LAHORE: In order to overcome the shortage of ventilators during the COVID-19 pandemic, a group of volunteer engineers in Pakistan have designed a device that allows a single ventilator to support up to four patients at a time with the help of splitter valves.
A group of volunteers from all over Pakistan joined hands to develop affordable solutions for fighting the ongoing pandemic. There are doctors, biomedical professionals, engineers, academics, resource mobilisers and people from all walks of life in this group of 100 members and they are being joined by other volunteers as well. These Pakistani professionals aim to use 3D printing to manufacture ventilators, valves and required equipment for combatting coronavirus.
Dr Bilal Siddiqui (PhD) started this group and initially started putting things together with his students. Later, he started approaching other professionals to develop low cost ventilators, portable oxygen supplies, face masks and protection screens, respiratory valves, viral media tubes, non-contact thermometre and retrofitting existing vents to serve multiple patients.
24-year-old engineer Muhammad Abdullah Afzal is a graduate of University of Engineering and Technology (UET) Faisalabad Campus and is currently based in Lahore. He decided to create splitter valves along with his team when he learned that doctors in countries where the pandemic is worse have to choose between patients because of a shortage of ventilators. “It does not cost much can be used to provide care to multiple patients at a time,” he said.
He also said that it took the team about three to four days to prepare the value and they have already started supplying it to various hospitals in Lahore, including Sheikh Zayed, Mayo Hospital, Doctors Hospital and in other cities as well. “We have a whole team to receive queries and we soon follow up with their demands,” he added.

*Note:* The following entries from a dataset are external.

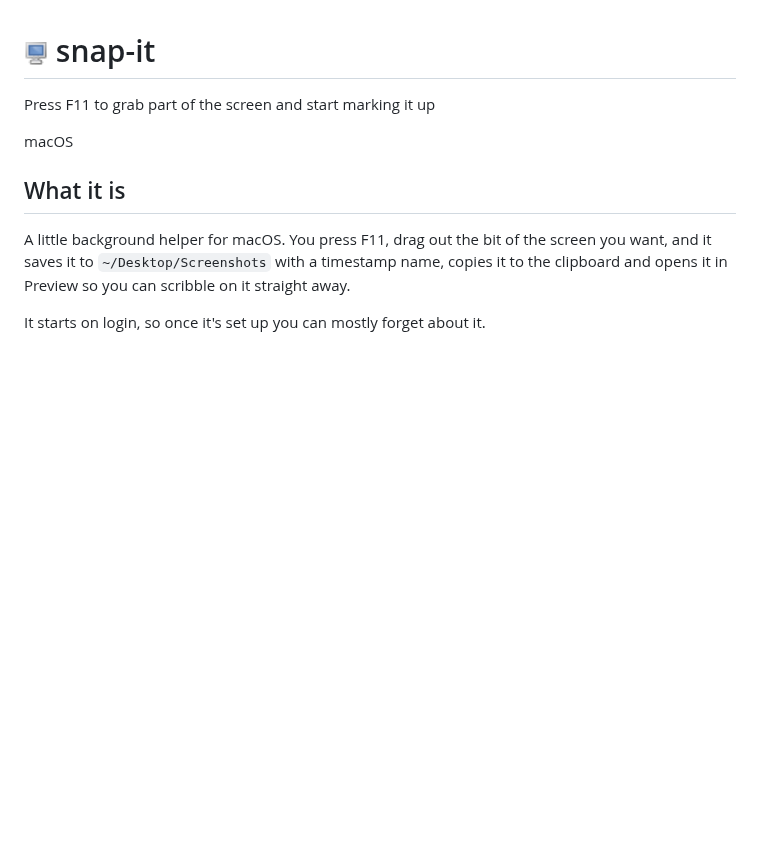
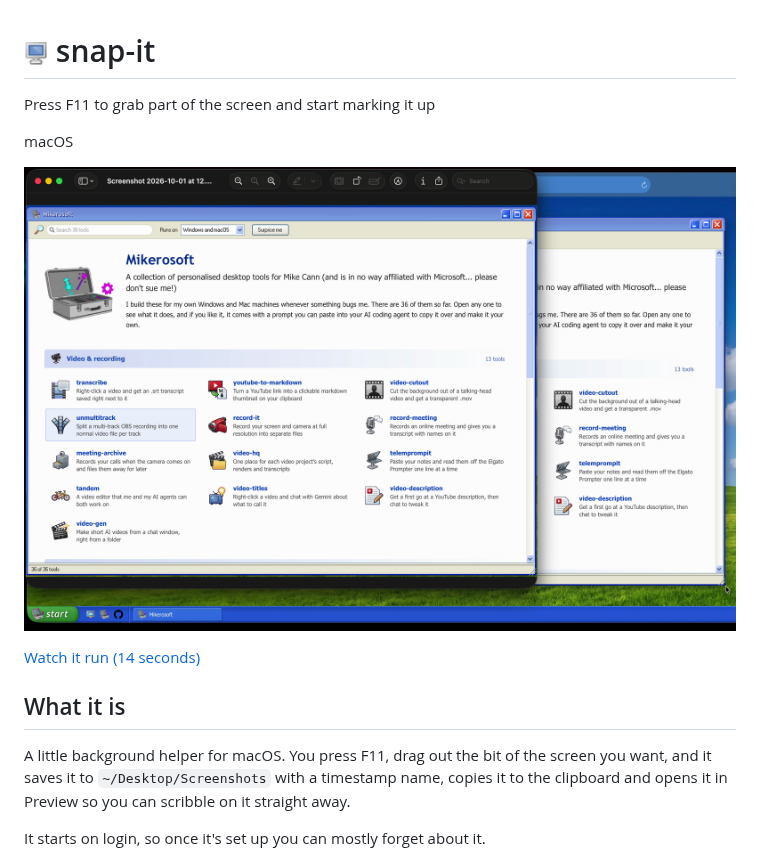
Before and after one commit to mikecann/snap-it, a Markdown page: README.md, the part around the change. GitHub-like rendering; pictures changed too: docs/preview.png (added); blank space fills up the shorter version.

Commit message:
README: a real recording of a capture
Co-Authored-By: Claude Opus 5.5 <noreply@anthropic.com>

```diff
--- a/README.md
+++ b/README.md
@@ -5,7 +5,9 @@ Press F11 to grab part of the screen and start marking it up
 macOS
 
 <!-- media: hero -->
-<!-- ![snap-it](docs/hero.png) -->
+![snap-it has just captured part of the screen and opened it in Preview](docs/preview.png)
+
+[Watch it run (14 seconds)](docs/demo.mp4)
 <!-- /media: hero -->
 
 ## What it is
```
Also changed, not shown: 1 other file.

“Shaukat Khanum Memorial Cancer Hospital and Research Centre (SKMCH&RC) has tested it but they are still holding meetings to formally approve its usage. Once they decide on it, they will inform us. I am hopeful that this will be approved because it is being used in many countries under emergency circumstances,” Afzal said.
He said that saving lives is more important than certifications. “We have prepared comprehensive guidelines in consultation with international doctors who are in the country and we provide that guide along with the valves. Moreover, several papers have been written on these valves across the world,” he added.
He further said that so far, they have received good feedback from a lot of hospitals. “Six of us are currently working on this project but people from across the country are joining us as well,” he added.
It is worth mentioning here that a healthcare provider in South Carolina, United States, had also created a device that allowed a single ventilator to support up to four patients at a time for combatting COVID-19. The ventilation expansion splitter can be produced cheaply with a 3D printer. The valve is attached to the ventilator and splits out the oxygen to patients. It also allows the flow of oxygen to be adjusted and optimized for each person. It is only meant for use in emergency situations where access to a ventilator could be a life-and-death matter.